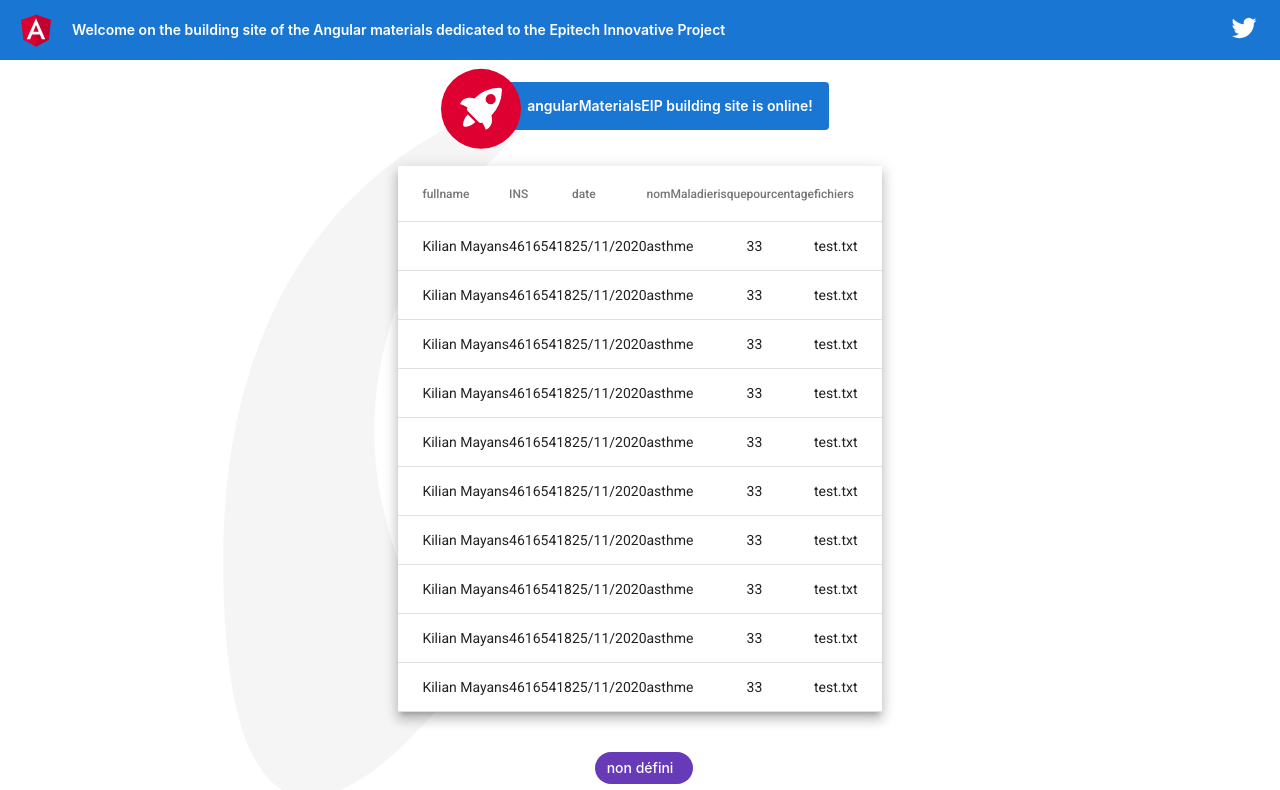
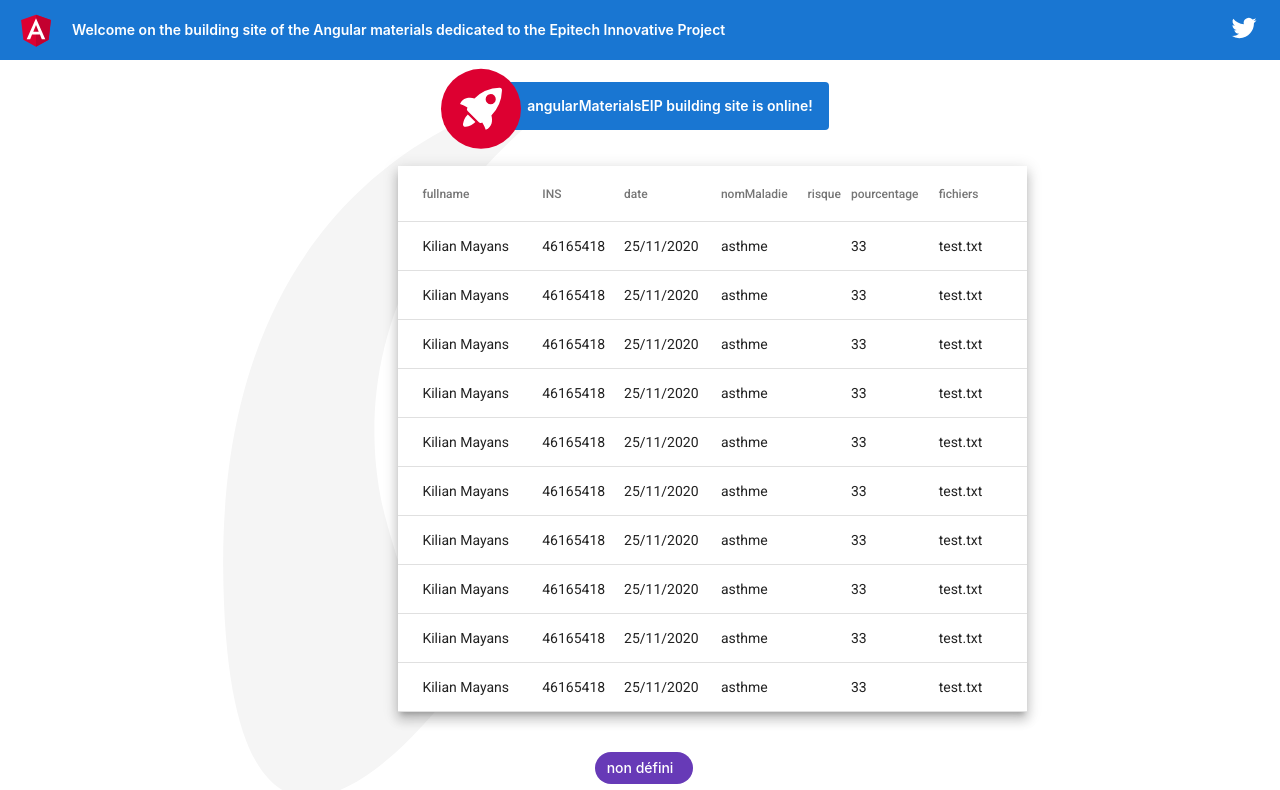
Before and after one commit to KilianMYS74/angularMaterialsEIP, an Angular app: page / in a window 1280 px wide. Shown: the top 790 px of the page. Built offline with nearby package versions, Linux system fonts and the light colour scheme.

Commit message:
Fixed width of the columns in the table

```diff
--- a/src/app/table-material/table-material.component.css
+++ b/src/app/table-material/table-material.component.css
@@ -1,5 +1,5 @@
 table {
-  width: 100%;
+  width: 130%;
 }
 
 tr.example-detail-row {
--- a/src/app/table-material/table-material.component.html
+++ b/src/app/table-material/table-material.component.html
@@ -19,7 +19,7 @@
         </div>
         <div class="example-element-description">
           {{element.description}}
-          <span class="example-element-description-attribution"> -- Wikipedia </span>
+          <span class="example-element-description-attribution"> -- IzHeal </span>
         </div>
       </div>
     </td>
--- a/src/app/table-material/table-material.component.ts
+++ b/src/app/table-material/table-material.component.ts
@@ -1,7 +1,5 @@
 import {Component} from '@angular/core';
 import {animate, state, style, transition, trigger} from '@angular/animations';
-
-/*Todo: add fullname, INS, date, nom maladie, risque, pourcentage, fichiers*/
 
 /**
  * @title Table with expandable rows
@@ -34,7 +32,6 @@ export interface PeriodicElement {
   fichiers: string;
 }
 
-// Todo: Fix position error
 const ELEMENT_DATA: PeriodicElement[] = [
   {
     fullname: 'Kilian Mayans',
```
...
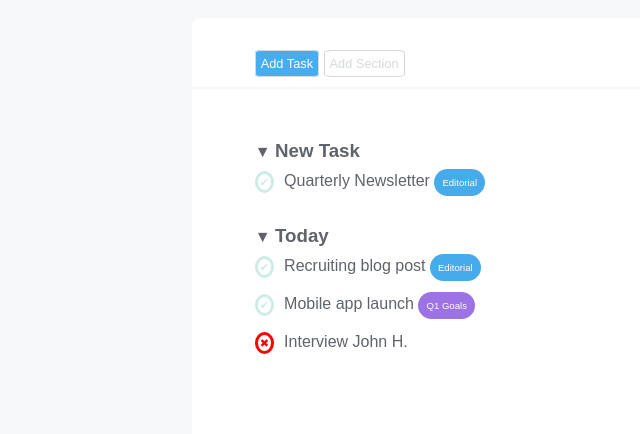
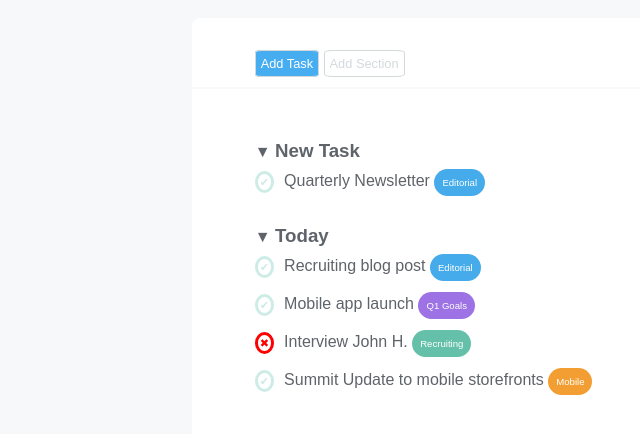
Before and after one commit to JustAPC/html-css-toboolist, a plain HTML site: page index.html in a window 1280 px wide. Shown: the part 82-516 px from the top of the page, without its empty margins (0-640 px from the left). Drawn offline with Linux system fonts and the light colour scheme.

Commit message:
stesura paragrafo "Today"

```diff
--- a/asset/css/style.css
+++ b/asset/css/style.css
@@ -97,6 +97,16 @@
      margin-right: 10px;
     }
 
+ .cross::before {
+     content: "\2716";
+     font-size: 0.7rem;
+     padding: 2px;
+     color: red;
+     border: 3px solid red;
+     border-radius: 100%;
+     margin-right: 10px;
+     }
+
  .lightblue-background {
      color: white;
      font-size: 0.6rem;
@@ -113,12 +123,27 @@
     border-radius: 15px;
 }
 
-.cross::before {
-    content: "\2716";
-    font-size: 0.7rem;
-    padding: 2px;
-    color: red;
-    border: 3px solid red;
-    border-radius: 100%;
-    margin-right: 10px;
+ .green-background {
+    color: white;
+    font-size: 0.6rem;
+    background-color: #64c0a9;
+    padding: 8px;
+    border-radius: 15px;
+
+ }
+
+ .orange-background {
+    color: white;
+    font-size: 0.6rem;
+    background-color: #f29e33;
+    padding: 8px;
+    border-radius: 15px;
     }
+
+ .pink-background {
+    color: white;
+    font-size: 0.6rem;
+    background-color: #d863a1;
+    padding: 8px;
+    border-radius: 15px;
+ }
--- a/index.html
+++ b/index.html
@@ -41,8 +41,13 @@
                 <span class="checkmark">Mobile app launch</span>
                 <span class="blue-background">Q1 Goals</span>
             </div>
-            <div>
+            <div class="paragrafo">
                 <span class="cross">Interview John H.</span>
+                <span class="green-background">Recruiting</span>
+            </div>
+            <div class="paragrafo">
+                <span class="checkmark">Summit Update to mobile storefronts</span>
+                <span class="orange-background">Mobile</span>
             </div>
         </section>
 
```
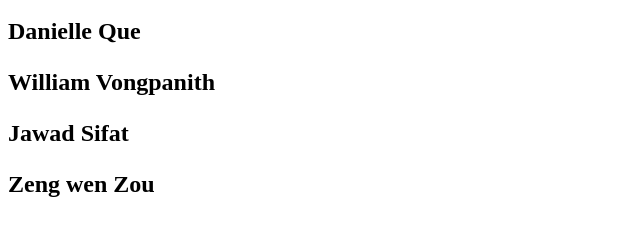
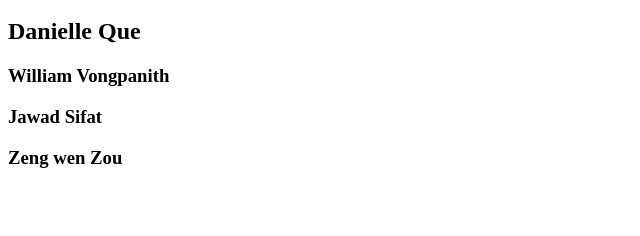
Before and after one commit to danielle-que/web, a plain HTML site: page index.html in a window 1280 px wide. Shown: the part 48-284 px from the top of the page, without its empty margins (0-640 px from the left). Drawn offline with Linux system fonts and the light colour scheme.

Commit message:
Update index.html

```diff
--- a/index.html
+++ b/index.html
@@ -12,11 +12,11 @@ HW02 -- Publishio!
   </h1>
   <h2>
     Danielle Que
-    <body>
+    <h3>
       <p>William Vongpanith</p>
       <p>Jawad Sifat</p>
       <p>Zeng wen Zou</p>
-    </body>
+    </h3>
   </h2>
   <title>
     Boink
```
...
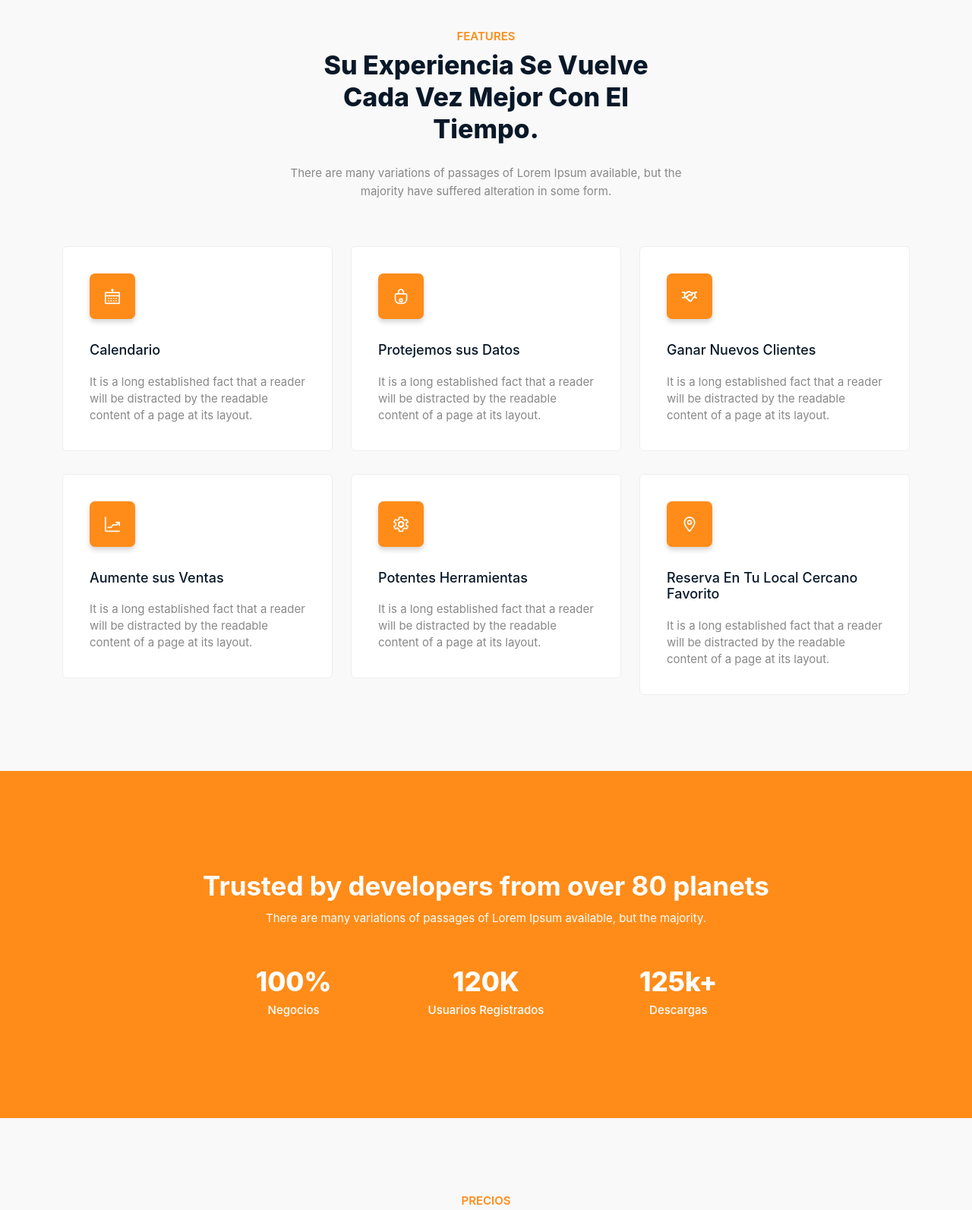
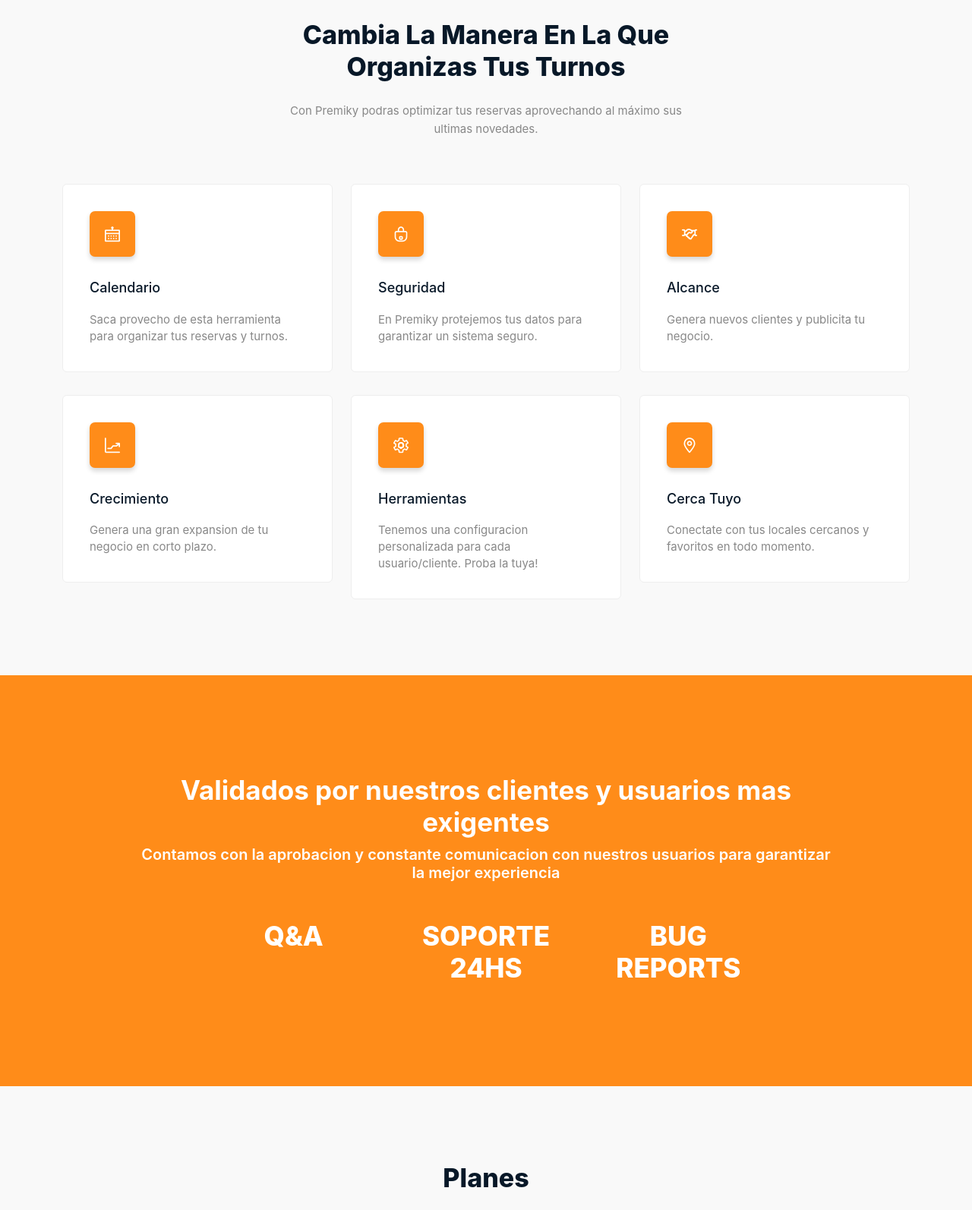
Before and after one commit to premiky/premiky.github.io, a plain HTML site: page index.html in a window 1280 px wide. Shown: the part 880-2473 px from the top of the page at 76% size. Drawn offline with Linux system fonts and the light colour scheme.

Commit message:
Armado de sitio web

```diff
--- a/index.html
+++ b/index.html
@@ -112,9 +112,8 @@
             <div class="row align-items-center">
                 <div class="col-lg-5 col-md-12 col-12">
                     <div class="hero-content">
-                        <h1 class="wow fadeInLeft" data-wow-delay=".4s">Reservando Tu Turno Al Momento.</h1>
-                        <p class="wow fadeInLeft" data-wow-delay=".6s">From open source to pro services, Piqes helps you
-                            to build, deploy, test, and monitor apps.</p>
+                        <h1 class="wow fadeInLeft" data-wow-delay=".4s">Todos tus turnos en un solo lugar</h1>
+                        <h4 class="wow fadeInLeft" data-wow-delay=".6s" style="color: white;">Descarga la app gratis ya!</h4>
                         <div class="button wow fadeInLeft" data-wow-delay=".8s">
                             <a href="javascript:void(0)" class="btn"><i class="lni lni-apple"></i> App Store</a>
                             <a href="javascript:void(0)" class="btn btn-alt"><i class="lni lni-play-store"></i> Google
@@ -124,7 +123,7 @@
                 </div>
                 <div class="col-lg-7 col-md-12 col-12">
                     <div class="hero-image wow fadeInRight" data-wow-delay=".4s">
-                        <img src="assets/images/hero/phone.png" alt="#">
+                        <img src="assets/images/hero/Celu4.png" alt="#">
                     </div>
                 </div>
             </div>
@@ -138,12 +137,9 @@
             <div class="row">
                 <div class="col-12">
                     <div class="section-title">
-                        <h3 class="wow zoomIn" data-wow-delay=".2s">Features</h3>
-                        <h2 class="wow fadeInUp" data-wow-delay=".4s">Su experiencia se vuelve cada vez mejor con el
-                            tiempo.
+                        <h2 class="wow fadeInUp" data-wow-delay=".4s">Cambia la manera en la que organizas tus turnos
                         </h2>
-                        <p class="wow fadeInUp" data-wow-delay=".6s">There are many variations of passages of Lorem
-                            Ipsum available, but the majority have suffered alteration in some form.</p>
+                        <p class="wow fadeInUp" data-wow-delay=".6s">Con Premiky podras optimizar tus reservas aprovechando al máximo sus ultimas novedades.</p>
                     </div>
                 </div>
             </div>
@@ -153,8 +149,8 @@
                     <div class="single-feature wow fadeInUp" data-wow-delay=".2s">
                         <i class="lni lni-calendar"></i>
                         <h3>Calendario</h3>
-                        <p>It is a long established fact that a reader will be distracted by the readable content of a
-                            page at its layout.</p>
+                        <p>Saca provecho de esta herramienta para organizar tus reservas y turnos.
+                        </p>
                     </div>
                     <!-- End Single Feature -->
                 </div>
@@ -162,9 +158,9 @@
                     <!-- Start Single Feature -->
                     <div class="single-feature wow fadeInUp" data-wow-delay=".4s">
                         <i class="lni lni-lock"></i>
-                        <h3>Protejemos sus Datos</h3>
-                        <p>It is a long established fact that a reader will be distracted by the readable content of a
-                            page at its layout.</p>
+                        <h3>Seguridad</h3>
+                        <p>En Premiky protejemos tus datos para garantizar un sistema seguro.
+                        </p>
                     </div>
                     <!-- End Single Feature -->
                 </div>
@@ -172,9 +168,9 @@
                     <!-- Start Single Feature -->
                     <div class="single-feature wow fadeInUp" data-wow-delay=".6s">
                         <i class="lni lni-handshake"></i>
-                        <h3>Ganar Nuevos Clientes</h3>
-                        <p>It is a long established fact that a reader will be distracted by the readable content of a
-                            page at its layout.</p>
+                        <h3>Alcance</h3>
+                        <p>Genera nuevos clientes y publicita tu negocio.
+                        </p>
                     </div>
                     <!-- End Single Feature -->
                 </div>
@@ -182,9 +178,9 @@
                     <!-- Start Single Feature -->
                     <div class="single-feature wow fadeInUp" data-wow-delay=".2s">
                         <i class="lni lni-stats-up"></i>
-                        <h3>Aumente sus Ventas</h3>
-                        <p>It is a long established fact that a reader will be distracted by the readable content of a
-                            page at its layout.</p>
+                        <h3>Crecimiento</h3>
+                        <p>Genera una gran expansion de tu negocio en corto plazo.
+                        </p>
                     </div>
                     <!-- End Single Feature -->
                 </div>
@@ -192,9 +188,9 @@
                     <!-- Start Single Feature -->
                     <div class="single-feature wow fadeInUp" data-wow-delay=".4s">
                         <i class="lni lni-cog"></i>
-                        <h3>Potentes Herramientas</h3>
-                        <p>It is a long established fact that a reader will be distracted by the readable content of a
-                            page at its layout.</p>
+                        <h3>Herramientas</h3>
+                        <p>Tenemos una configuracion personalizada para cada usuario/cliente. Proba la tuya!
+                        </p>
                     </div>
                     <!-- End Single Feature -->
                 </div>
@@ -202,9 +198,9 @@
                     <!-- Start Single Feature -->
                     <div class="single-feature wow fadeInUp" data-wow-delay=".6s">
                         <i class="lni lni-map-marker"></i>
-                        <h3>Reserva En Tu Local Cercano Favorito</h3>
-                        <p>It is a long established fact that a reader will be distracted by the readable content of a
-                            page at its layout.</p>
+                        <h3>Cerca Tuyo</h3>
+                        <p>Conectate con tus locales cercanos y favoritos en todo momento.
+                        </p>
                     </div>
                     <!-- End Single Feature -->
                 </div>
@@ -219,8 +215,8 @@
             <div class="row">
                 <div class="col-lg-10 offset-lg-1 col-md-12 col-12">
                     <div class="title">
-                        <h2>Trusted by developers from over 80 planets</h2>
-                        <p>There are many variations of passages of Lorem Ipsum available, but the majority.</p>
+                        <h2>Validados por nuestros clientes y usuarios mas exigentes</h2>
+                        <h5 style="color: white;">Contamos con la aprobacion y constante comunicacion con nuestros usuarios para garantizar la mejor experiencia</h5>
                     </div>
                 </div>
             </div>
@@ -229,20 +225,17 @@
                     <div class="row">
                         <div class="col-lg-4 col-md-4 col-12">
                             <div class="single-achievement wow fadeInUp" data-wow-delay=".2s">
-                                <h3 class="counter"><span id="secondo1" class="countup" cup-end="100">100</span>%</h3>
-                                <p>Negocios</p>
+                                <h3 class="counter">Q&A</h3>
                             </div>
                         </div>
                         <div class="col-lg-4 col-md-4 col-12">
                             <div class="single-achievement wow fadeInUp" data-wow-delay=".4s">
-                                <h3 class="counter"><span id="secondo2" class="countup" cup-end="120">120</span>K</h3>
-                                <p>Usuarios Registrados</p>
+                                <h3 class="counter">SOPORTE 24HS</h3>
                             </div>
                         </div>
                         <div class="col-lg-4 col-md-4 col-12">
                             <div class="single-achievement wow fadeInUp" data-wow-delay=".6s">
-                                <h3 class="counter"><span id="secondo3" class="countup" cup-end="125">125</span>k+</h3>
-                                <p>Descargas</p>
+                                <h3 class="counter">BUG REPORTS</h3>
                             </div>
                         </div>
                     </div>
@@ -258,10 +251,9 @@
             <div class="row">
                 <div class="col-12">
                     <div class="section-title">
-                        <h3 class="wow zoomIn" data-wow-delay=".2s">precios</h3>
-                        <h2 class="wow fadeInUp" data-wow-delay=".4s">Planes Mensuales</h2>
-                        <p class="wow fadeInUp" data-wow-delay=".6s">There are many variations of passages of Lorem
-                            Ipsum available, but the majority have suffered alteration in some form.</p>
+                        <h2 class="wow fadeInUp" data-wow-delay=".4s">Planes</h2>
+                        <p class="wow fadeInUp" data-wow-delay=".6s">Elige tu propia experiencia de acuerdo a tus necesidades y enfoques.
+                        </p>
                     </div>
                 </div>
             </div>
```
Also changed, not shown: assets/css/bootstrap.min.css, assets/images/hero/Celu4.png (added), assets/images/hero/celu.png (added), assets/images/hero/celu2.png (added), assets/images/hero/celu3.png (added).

Task goal —
After counting the lines of the records above that hold the word "border", give the total and nothing else.

Answer space —
8